Show all lines below holding the string "execution".

(RECORDS FOR PROCESSING Opens)

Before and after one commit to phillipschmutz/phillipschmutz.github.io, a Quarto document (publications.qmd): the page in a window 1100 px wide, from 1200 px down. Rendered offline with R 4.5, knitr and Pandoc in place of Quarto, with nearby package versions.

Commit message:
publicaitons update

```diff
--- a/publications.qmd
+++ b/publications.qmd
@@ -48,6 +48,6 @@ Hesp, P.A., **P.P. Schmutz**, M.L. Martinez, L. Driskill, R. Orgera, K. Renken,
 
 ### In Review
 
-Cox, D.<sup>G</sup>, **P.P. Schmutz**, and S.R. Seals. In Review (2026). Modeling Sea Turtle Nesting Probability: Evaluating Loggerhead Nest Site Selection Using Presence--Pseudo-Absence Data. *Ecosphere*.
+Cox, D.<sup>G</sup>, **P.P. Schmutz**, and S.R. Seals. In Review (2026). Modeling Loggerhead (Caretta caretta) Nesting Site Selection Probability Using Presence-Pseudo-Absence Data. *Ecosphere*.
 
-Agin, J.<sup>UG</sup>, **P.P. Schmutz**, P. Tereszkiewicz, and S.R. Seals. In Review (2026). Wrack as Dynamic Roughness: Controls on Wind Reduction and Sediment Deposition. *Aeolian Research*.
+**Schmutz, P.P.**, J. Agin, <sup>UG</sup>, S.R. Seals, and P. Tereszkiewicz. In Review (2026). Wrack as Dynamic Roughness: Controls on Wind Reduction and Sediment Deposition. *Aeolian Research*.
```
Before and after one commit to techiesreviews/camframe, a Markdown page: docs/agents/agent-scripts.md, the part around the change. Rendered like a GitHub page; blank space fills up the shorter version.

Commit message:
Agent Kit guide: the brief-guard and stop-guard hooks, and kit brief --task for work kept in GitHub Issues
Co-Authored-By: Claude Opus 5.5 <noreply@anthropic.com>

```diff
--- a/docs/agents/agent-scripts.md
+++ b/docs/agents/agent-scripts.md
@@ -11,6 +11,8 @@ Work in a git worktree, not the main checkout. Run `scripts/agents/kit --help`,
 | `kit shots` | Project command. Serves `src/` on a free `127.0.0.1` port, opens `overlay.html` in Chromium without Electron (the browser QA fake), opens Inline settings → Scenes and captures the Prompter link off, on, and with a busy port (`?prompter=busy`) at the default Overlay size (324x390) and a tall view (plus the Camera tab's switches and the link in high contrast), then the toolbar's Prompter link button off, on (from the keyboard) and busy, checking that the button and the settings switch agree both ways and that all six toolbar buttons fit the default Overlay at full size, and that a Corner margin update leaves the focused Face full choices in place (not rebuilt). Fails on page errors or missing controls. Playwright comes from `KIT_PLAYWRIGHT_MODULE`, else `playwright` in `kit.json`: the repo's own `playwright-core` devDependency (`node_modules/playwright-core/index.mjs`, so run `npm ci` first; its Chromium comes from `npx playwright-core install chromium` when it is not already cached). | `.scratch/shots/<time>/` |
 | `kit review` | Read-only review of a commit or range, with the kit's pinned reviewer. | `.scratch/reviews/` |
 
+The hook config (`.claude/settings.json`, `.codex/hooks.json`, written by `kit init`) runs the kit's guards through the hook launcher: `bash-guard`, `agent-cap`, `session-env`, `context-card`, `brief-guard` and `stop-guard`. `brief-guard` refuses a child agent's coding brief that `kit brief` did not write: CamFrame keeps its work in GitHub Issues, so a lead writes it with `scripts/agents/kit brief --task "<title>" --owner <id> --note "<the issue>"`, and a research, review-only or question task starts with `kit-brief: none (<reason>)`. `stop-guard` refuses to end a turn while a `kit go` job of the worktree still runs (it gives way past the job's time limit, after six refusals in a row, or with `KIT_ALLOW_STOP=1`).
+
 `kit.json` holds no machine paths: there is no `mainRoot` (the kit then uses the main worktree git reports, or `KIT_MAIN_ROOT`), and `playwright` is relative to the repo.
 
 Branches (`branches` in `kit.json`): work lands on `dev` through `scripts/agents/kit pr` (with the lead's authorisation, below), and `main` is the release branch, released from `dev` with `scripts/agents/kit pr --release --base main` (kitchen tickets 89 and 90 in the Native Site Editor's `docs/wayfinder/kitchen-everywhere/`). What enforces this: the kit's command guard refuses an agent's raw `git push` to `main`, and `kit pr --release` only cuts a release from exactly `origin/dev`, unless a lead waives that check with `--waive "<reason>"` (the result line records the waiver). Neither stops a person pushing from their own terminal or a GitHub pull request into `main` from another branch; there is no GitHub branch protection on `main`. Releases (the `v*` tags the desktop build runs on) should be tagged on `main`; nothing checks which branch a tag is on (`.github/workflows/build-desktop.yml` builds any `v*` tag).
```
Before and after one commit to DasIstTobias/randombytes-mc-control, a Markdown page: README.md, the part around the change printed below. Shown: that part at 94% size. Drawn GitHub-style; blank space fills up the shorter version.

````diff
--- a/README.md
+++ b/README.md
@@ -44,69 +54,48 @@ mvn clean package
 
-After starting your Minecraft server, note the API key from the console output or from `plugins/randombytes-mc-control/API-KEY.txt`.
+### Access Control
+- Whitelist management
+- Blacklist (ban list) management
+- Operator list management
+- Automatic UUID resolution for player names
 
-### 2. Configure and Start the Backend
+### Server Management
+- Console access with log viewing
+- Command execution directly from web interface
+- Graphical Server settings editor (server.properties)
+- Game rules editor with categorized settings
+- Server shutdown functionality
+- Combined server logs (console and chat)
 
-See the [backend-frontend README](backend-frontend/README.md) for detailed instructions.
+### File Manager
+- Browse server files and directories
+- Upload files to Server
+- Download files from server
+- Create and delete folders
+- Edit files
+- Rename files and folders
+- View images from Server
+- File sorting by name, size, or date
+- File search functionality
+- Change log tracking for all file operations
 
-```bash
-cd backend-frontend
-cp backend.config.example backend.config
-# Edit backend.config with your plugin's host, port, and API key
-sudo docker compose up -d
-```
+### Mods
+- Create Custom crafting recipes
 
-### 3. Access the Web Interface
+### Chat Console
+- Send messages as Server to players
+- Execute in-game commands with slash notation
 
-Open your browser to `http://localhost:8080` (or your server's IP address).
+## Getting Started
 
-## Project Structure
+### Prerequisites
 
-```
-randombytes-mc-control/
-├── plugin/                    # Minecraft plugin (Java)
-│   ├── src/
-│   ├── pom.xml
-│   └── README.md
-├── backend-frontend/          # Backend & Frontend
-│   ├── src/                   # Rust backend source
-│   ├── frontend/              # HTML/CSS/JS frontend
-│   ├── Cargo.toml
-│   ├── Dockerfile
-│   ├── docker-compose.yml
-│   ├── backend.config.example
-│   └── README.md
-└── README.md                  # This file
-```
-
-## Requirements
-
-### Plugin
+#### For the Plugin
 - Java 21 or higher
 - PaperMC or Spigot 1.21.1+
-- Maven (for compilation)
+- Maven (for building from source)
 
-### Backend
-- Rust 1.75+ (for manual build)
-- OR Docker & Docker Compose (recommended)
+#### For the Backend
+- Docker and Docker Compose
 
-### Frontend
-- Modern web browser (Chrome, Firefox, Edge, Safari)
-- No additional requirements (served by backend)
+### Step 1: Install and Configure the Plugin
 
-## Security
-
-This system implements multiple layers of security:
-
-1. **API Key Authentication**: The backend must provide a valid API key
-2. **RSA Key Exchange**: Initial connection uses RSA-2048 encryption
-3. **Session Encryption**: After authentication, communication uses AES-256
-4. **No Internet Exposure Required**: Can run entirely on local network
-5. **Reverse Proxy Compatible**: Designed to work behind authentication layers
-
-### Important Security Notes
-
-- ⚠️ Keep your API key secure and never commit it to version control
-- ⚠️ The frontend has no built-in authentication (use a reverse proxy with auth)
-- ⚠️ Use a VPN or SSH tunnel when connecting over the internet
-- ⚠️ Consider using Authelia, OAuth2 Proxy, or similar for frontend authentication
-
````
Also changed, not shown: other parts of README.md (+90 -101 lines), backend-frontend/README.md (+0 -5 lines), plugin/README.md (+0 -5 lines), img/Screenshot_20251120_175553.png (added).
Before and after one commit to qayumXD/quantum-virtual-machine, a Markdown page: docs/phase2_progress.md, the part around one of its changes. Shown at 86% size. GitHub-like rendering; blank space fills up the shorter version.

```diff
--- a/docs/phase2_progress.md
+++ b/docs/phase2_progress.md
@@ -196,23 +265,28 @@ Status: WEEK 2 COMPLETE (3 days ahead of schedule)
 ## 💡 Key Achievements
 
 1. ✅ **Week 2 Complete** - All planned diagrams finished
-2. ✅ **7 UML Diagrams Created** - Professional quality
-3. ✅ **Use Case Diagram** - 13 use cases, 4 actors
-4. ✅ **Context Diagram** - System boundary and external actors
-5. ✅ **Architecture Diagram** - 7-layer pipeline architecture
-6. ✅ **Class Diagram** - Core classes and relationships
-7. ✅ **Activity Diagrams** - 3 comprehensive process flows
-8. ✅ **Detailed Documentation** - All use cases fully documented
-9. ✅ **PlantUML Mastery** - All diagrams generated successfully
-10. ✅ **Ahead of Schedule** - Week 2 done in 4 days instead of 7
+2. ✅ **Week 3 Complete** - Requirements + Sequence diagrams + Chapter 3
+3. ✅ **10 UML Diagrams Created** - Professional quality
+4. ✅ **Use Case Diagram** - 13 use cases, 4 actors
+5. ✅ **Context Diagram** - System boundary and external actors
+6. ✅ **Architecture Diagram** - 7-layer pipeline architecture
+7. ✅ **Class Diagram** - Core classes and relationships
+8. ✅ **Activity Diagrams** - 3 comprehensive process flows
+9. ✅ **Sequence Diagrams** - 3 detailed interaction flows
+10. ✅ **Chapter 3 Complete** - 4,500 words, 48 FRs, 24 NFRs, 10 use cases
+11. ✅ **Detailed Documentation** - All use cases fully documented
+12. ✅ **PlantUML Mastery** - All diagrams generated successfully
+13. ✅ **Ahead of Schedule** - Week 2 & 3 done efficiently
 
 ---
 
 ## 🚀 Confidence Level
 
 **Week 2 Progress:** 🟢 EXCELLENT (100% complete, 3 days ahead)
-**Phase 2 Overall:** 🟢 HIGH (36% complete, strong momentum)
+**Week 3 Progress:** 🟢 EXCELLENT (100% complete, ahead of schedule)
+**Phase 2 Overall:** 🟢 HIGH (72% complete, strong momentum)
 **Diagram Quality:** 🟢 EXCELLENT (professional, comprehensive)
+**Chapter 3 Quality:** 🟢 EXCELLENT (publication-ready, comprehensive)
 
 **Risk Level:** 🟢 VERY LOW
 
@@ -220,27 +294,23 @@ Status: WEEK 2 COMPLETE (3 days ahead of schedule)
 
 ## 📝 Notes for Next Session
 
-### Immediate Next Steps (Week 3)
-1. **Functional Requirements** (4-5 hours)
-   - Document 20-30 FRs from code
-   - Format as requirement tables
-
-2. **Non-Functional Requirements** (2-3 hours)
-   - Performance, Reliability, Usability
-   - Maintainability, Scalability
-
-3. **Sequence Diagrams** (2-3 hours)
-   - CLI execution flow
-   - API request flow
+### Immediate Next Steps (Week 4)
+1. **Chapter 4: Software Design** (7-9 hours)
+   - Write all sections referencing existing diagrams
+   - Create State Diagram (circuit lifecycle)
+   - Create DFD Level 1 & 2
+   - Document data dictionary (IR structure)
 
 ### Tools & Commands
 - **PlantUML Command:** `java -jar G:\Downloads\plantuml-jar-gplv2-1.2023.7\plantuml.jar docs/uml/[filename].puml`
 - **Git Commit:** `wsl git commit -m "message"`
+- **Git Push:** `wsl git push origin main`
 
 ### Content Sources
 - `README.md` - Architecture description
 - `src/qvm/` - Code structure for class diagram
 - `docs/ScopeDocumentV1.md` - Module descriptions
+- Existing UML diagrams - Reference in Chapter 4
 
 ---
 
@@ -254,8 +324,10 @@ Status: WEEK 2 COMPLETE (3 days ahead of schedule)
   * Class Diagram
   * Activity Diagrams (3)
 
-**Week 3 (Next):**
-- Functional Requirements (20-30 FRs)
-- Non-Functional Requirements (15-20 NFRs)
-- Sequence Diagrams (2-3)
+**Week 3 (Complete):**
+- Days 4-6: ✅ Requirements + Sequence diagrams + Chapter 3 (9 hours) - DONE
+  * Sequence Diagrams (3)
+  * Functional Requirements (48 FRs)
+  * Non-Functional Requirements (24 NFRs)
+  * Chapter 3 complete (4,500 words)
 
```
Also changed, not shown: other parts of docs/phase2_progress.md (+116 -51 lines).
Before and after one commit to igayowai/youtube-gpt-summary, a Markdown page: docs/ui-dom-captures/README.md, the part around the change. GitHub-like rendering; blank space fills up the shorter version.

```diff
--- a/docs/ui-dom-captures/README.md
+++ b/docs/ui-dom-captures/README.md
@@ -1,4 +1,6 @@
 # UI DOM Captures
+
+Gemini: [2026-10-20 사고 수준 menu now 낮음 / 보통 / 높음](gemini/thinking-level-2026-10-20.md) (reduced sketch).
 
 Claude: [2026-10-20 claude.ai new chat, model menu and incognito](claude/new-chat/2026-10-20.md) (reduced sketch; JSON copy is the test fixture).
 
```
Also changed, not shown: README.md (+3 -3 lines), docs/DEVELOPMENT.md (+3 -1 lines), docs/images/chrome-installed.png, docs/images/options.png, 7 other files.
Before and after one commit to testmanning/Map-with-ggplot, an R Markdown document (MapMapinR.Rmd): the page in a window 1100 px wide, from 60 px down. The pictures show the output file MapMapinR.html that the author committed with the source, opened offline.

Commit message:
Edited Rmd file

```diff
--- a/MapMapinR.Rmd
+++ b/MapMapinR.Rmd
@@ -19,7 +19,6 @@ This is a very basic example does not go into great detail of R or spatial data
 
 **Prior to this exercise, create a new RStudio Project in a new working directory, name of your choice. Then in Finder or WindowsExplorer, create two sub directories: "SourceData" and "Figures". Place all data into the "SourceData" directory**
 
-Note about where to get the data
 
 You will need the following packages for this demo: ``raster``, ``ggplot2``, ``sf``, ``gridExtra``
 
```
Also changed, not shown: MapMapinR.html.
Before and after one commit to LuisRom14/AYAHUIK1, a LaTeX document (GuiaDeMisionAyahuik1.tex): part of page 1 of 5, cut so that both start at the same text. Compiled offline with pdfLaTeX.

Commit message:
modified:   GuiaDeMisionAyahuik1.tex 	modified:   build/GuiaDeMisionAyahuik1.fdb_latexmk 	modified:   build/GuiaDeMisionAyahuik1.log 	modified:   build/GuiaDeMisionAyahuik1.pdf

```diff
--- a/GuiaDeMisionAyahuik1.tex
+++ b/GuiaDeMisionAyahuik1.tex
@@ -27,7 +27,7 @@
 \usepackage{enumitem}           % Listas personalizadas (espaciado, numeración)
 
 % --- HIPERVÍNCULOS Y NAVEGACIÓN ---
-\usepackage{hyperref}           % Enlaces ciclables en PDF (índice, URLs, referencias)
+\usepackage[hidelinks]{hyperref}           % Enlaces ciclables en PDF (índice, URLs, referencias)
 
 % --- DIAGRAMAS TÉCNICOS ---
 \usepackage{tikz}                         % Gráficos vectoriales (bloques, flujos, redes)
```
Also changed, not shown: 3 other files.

(RECORDS FOR PROCESSING Closes)

• _EXERCISE ANSWER_:
+- Command execution directly from web interface
-   - CLI execution flow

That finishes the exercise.